The absolute last person who would ever have taken this approach is Abraham Lincoln. Yes, Lincoln’s presidency was the product of a time period when his original party (the Whigs) unraveled and was replaced by a more principled party (the Republicans). This is what some of the Lincoln Project folks say they would like to see. But it is where the similarity ends. In 1848, the Whigs nominated Zachary Taylor for president. While parallels between Taylor and Trump are overstated, Taylor was a political novice of vague political principles, and because he was a large-scale Louisiana slaveholder who would not campaign against slavery, Charles Sumner and other “Conscience Whigs” refused to support Taylor. The Conscience Whigs were, in 2016 terms, Never Taylor. Lincoln didn’t join them. He and William Seward, later his secretary of state, both remained faithful Whigs and stumped for Taylor against Lewis Cass, a northerner running on a “popular sovereignty” platform more favorable to the expansion of slavery. As it turned out, Taylor in office was much more hostile to the pro-slavery Democrats than anticipated — like Trump, he was politically radicalized by partisan opposition — and grew to detest his former son-in-law Jefferson Davis.

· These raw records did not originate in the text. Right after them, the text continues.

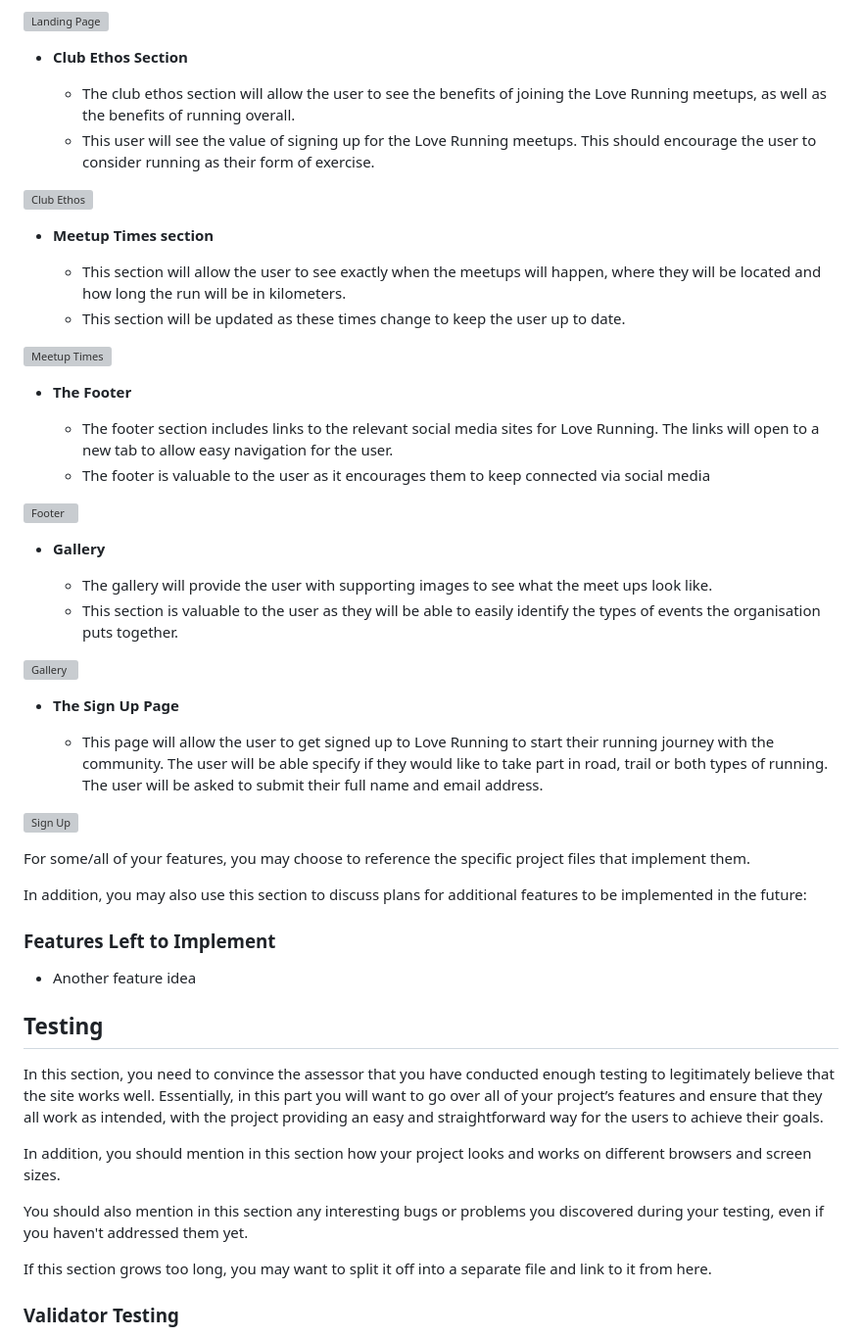
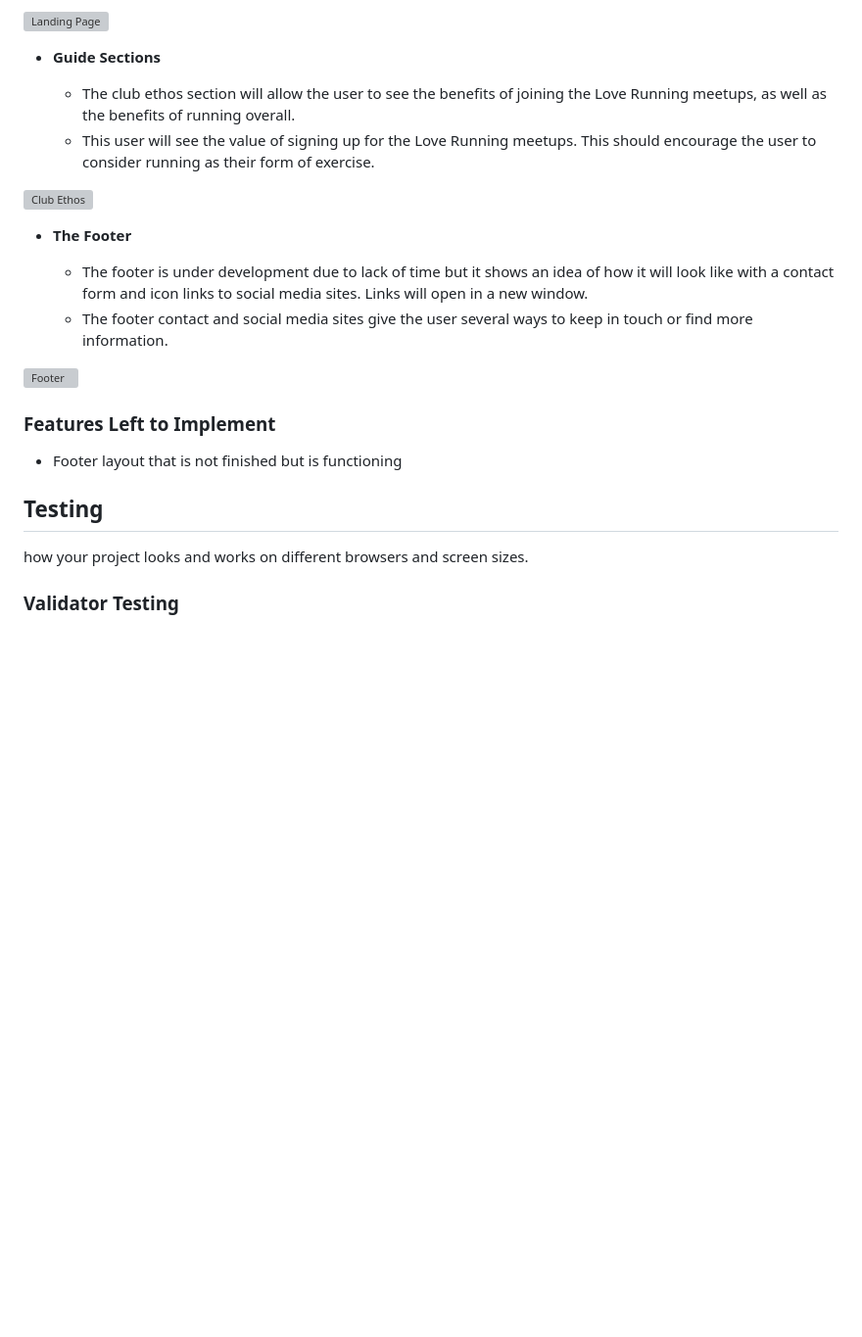
Before and after one commit to Pernilla-Strandberg/nano-reef-tank-creators-guide, a Markdown page: README.md, the part around the change printed below. Shown: that part at 98% size. Drawn GitHub-style; blank space fills up the shorter version; grey boxes are pictures that could not be loaded.

```diff
--- a/README.md
+++ b/README.md
@@ -29,22 +29,15 @@ Features on this page entice the user to start their own nano tank project. Thro
 
 ![Landing Page](https://github.com/pernilla-strandberg/media/nano_guide_landing.png)
 
-- __Club Ethos Section__
+- __Guide Sections__
 
   - The club ethos section will allow the user to see the benefits of joining the Love Running meetups, as well as the benefits of running overall.
   - This user will see the value of signing up for the Love Running meetups. This should encourage the user to consider running as their form of exercise.
 
 ![Club Ethos](https://github.com/lucyrush/readme-template/blob/master/media/love_running_ethos.png)
 
-- __Meetup Times section__
-
-  - This section will allow the user to see exactly when the meetups will happen, where they will be located and how long the run will be in kilometers.
-  - This section will be updated as these times change to keep the user up to date.
-
-![Meetup Times](https://github.com/lucyrush/readme-template/blob/master/media/love_running_times.png)
-
 - __The Footer__
 
-  - The footer section includes links to the relevant social media sites for Love Running. The links will open to a new tab to allow easy navigation for the user.
-  - The footer is valuable to the user as it encourages them to keep connected via social media
+  - The footer is under development due to lack of time but it shows an idea of how it will look like with a contact form and icon links to social media sites. Links will open in a new window.
+  - The footer contact and social media sites give the user several ways to keep in touch or find more information.
 
@@ -52,35 +45,12 @@ Features on this page entice the user to start their own nano tank project. Thro
 
-- __Gallery__
-
-  - The gallery will provide the user with supporting images to see what the meet ups look like.
-  - This section is valuable to the user as they will be able to easily identify the types of events the organisation puts together.
-
-![Gallery](https://github.com/lucyrush/readme-template/blob/master/media/love_running_gallery.png)
-
-- __The Sign Up Page__
-
-  - This page will allow the user to get signed up to Love Running to start their running journey with the community. The user will be able specify if they would like to take part in road, trail or both types of running. The user will be asked to submit their full name and email address.
-
-![Sign Up](https://github.com/lucyrush/readme-template/blob/master/media/love_running_signup.png)
-
-For some/all of your features, you may choose to reference the specific project files that implement them.
-
-In addition, you may also use this section to discuss plans for additional features to be implemented in the future:
 
 ### Features Left to Implement
 
-- Another feature idea
+- Footer layout that is not finished but is functioning
 
 ## Testing
 
-In this section, you need to convince the assessor that you have conducted enough testing to legitimately believe that the site works well. Essentially, in this part you will want to go over all of your project’s features and ensure that they all work as intended, with the project providing an easy and straightforward way for the users to achieve their goals.
-
-In addition, you should mention in this section how your project looks and works on different browsers and screen sizes.
-
-You should also mention in this section any interesting bugs or problems you discovered during your testing, even if you haven't addressed them yet.
-
-If this section grows too long, you may want to split it off into a separate file and link to it from here.
-
+how your project looks and works on different browsers and screen sizes.
 
 ### Validator Testing
 
```
Also changed, not shown: other parts of README.md (+2 -2 lines).
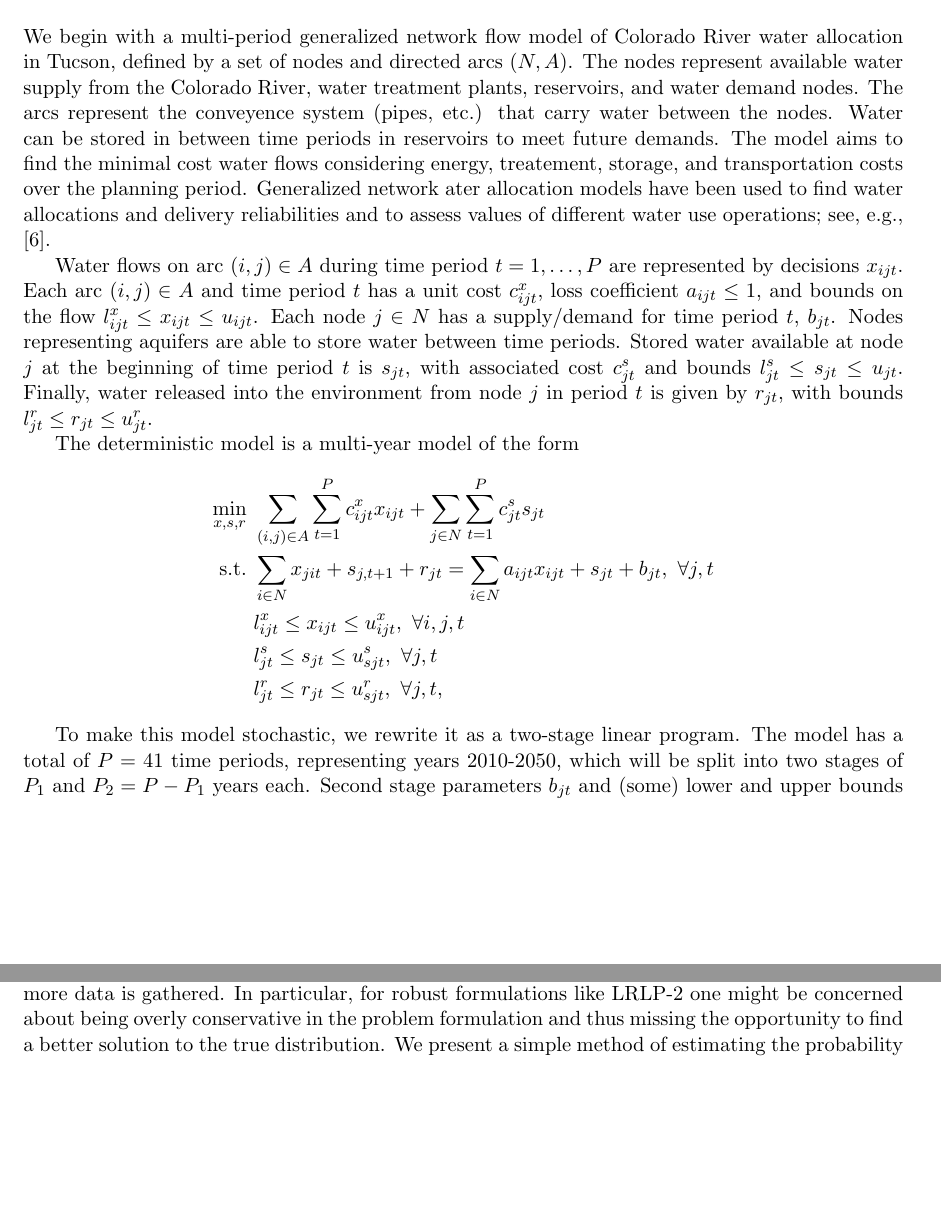
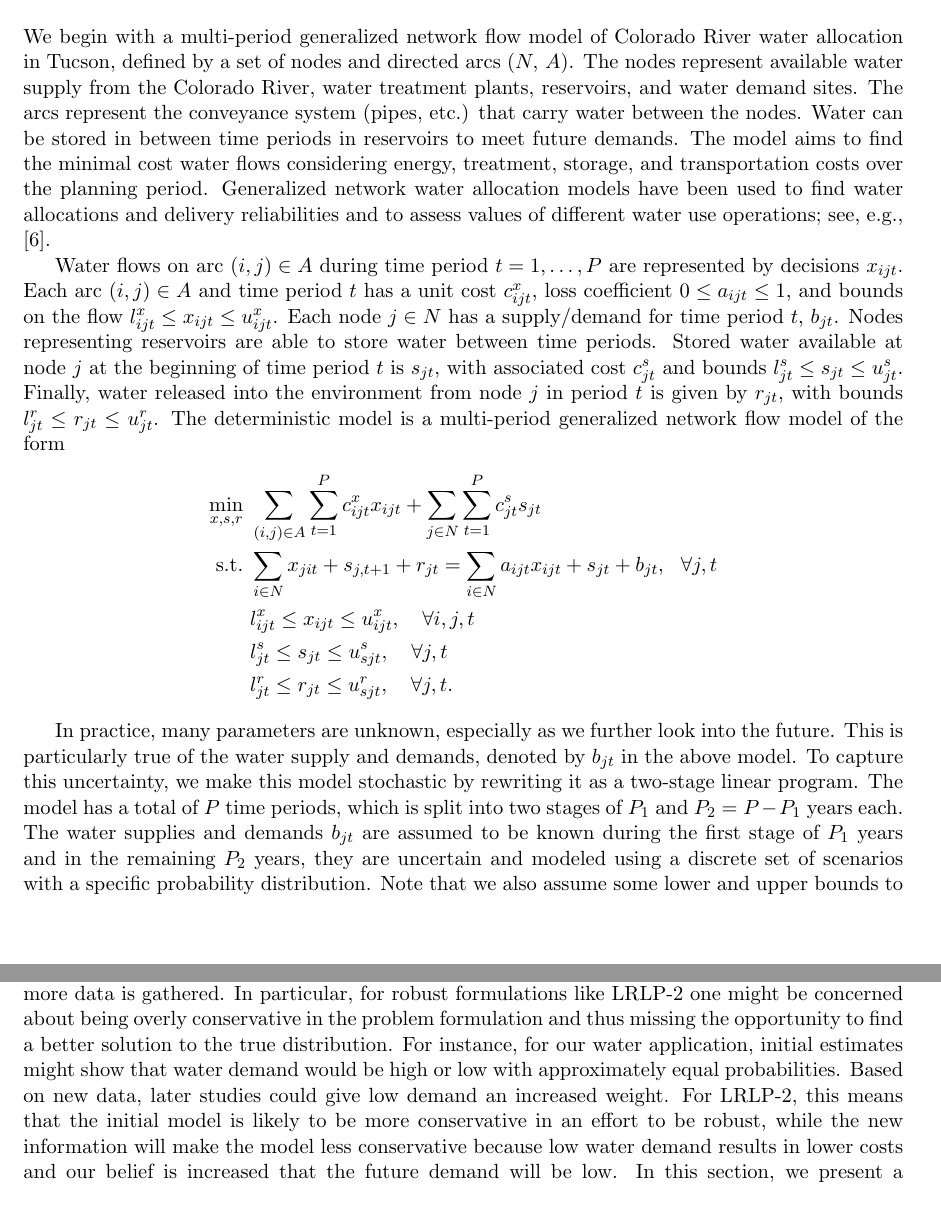
Before and after one commit to 472704609/lrlp_paper, a LaTeX paper (love_lro.tex): two parts of pages 2 and 5 of 12 before the commit and two parts of pages 2 and 5 of 13 after it, joined at a grey line, cut so that both start at the same text, the shorter picture padded with empty space. Compiled offline with pdfLaTeX.

Commit message:
Merging changes from iserc branch

```diff
--- a/love_lro.tex
+++ b/love_lro.tex
@@ -106,32 +106,35 @@ This paper is organized as follows: in Section \ref{sec:network_model} we state
 \section{Generalized Network Water Model}
 \label{sec:network_model}
 
-We begin with a multi-period generalized network flow model of Colorado River water allocation in Tucson, defined by a set of nodes and directed arcs $(N,A)$.
-The nodes represent available water supply from the Colorado River, water treatment plants, reservoirs, and water demand nodes.
-The arcs represent the conveyence system (pipes, etc.) that carry water between the nodes.
+We begin with a multi-period generalized network flow model of Colorado River water allocation in Tucson, defined by a set of nodes and directed arcs $(N,\: A)$.
+The nodes represent available water supply from the Colorado River, water treatment plants, reservoirs, and water demand sites.
+The arcs represent the conveyance system (pipes, etc.) that carry water between the nodes.
 Water can be stored in between time periods in reservoirs to meet future demands.
-The model aims to find the minimal cost water flows considering energy, treatement, storage, and transportation costs over the planning period.
-Generalized network ater allocation models have been used to find water allocations and delivery reliabilities and to assess values of different water use operations; see, e.g., \cite{draper_etal_03}.
+The model aims to find the minimal cost water flows considering energy, treatment, storage, and transportation costs over the planning period.
+Generalized network water allocation models have been used to find water allocations and delivery reliabilities and to assess values of different water use operations; see, e.g., \cite{draper_etal_03}.
 
 Water flows on arc $(i,j) \in A$ during time period $t = 1, \dots, P$ are represented by decisions $x_{ijt}$.
-Each arc $(i,j) \in A$ and time period $t$ has a unit cost $c_{ijt}^x$, loss coefficient $a_{ijt} \leq 1$, and bounds on the flow $l_{ijt}^x \leq x_{ijt} \leq u_{ijt}$.
+Each arc $(i,j) \in A$ and time period $t$ has a unit cost $c_{ijt}^x$, loss coefficient $0 \leq a_{ijt} \leq 1$, and bounds on the flow $l_{ijt}^x \leq x_{ijt} \leq u_{ijt}^x$.
 Each node $j \in N$ has a supply/demand for time period $t$, $b_{jt}$.
-Nodes representing aquifers are able to store water between time periods.
-Stored water available at node $j$ at the beginning of time period $t$ is $s_{jt}$, with associated cost $c_{jt}^s$ and bounds $l_{jt}^s \leq s_{jt} \leq u_{jt}$.
+Nodes representing reservoirs are able to store water between time periods.
+Stored water available at node $j$ at the beginning of time period $t$ is $s_{jt}$, with associated cost $c_{jt}^s$ and bounds $l_{jt}^s \leq s_{jt} \leq u_{jt}^s$.
 Finally, water released into the environment from node $j$ in period $t$ is given by $r_{jt}$, with bounds $l_{jt}^r \leq r_{jt} \leq u_{jt}^r$.
-
-The deterministic model is a multi-year model of the form
+The deterministic model is a multi-period generalized network flow model of the form
 \begin{align*}
 	\min_{x,s,r} \ & \sum_{(i,j) \in A} \sum_{t=1}^P c_{ijt}^x x_{ijt} + \sum_{j \in N} \sum_{t=1}^P c_{jt}^s s_{jt}\\
-	\st \ & \sum_{i \in N} x_{jit} + s_{j,t+1} + r_{jt} = \sum_{i \in N} a_{ijt} x_{ijt} + s_{jt} + b_{jt}, \ \forall j,t \\
-	& l_{ijt}^x \leq x_{ijt} \leq u_{ijt}^x, \ \forall i,j,t \\
-	& l_{jt}^s \leq s_{jt} \leq u_{sjt}^s, \ \forall j,t \\
-	& l_{jt}^r \leq r_{jt} \leq u_{sjt}^r, \ \forall j,t,
+	\st \ & \sum_{i \in N} x_{jit} + s_{j,t+1} + r_{jt} = \sum_{i \in N} a_{ijt} x_{ijt} + s_{jt} + b_{jt}, \ \ \forall j,t \\
+	& l_{ijt}^x \leq x_{ijt} \leq u_{ijt}^x,\ \ \ \forall i,j,t \\
+	& l_{jt}^s \leq s_{jt} \leq u_{sjt}^s, \ \ \ \forall j,t \\
+	& l_{jt}^r \leq r_{jt} \leq u_{sjt}^r, \ \ \ \forall j,t.
 \end{align*}
 
-To make this model stochastic, we rewrite it as a two-stage linear program.
-The model has a total of $P = 41$ time periods, representing years 2010-2050, which will be split into two stages of $P_1$ and $P_2 = P - P_1$ years each.
-Second stage parameters $b_{jt}$ and (some) lower and upper bounds are then assumed to be stochastic.
+
+In practice, many parameters are unknown, especially as we further look into the future.
+This is particularly true of the water supply and demands, denoted by $b_{jt}$ in the above model.
+To capture this uncertainty, we make this model stochastic by rewriting it as a two-stage linear program.
+The model has a total of $P$ time periods, which is split into two stages of $P_1$ and $P_2 = P - P_1$ years each.
+The water supplies and demands $b_{jt}$ are assumed to be known during the first stage of $P_1$ years and in the remaining $P_2$ years, they are uncertain and modeled using a discrete set of scenarios with a specific probability distribution.
+Note that we also assume some lower and upper bounds to be stochastic in the second stage.
 The model thus becomes
 \begin{align}
 	\min_{(x,s,r) \in L^1} \ & \sum_{(i,j) \in A} \sum_{t=1}^{P_1} c_{ijt}^x x_{ijt} + \sum_{j \in N} \sum_{t=1}^{P_1} c_{jt}^s s_{jt} + \sum_{\omega=1}^n p_\omega h^\dagger_\omega(s) \label{eq:gen_network_two_stage} \\
@@ -247,7 +256,10 @@ As noted in \cite{wang2010likelihood}, the KKT conditions for (\ref{eq:lrlp_det_
 
 With a data driven formulation such as LRLP-2, it is natural to ask how the behavior changes as more data is gathered.
 In particular, for robust formulations like LRLP-2 one might be concerned about being overly conservative in the problem formulation and thus missing the opportunity to find a better solution to the true distribution.
-We present a simple method of estimating the probability that taking an additional sample will eliminate the old worst-case distribution and allow for better optimization; i.e., a lower cost solution.
+For instance, for our water application, initial estimates might show that water demand would be high or low with approximately equal probabilities.
+Based on new data, later studies could give low demand an increased weight.
+For LRLP-2, this means that the initial model is likely to be more conservative in an effort to be robust, while the new information will make the model less conservative because low water demand results in lower costs and our belief is increased that the future demand will be low.
+In this section, we present a simple method of estimating the probability that taking an additional sample will eliminate the old worst-case distribution and allow for better optimization; i.e., a lower-cost solution.
 
 Consider again the deterministic equivalent formulation of LRLP-2 in (\ref{eq:lrlp_det_equiv}).
 Let $f_N(\x,\mu,\lambda) =  \c\x + \mu + \bar{N}\lambda + \sum_\omega N_\omega\lambda$ $(\log\lambda$ $- \log(\mu-h^\dagger(\x)))$ be the objective function, and $z_N = \min_{\x,\mu,\lambda} f_N(\x,\mu,\lambda)$.
```
Also changed, not shown: love_lro.tex (49 more changed lines).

In fact, Lincoln would be one of the last Whigs to abandon his party; only when it was clearly no longer a useable vehicle for pursuing his causes did he turn to the Republicans. The Republican coalition he built in 1860 was constructed on standing together to do common things; Lincoln was careful to make room in his tent for anyone who agreed with him, even slaveholders and former anti-immigrant Know-Nothings. He did not hold personal political grudges. In 1854, as the Whigs were unraveling, Lincoln was arguing that the best defense against expanding slavery into the territories was to defend the Missouri Compromise and the Compromise of 1850, even with all of their flaws (including the Fugitive Slave Law). He gave a speech in Peoria in October 1854 arguing that those who wished to preserve the Union should work together and not turn up their noses at standing with people they otherwise disagreed with — so long as they stood together on issues of agreement: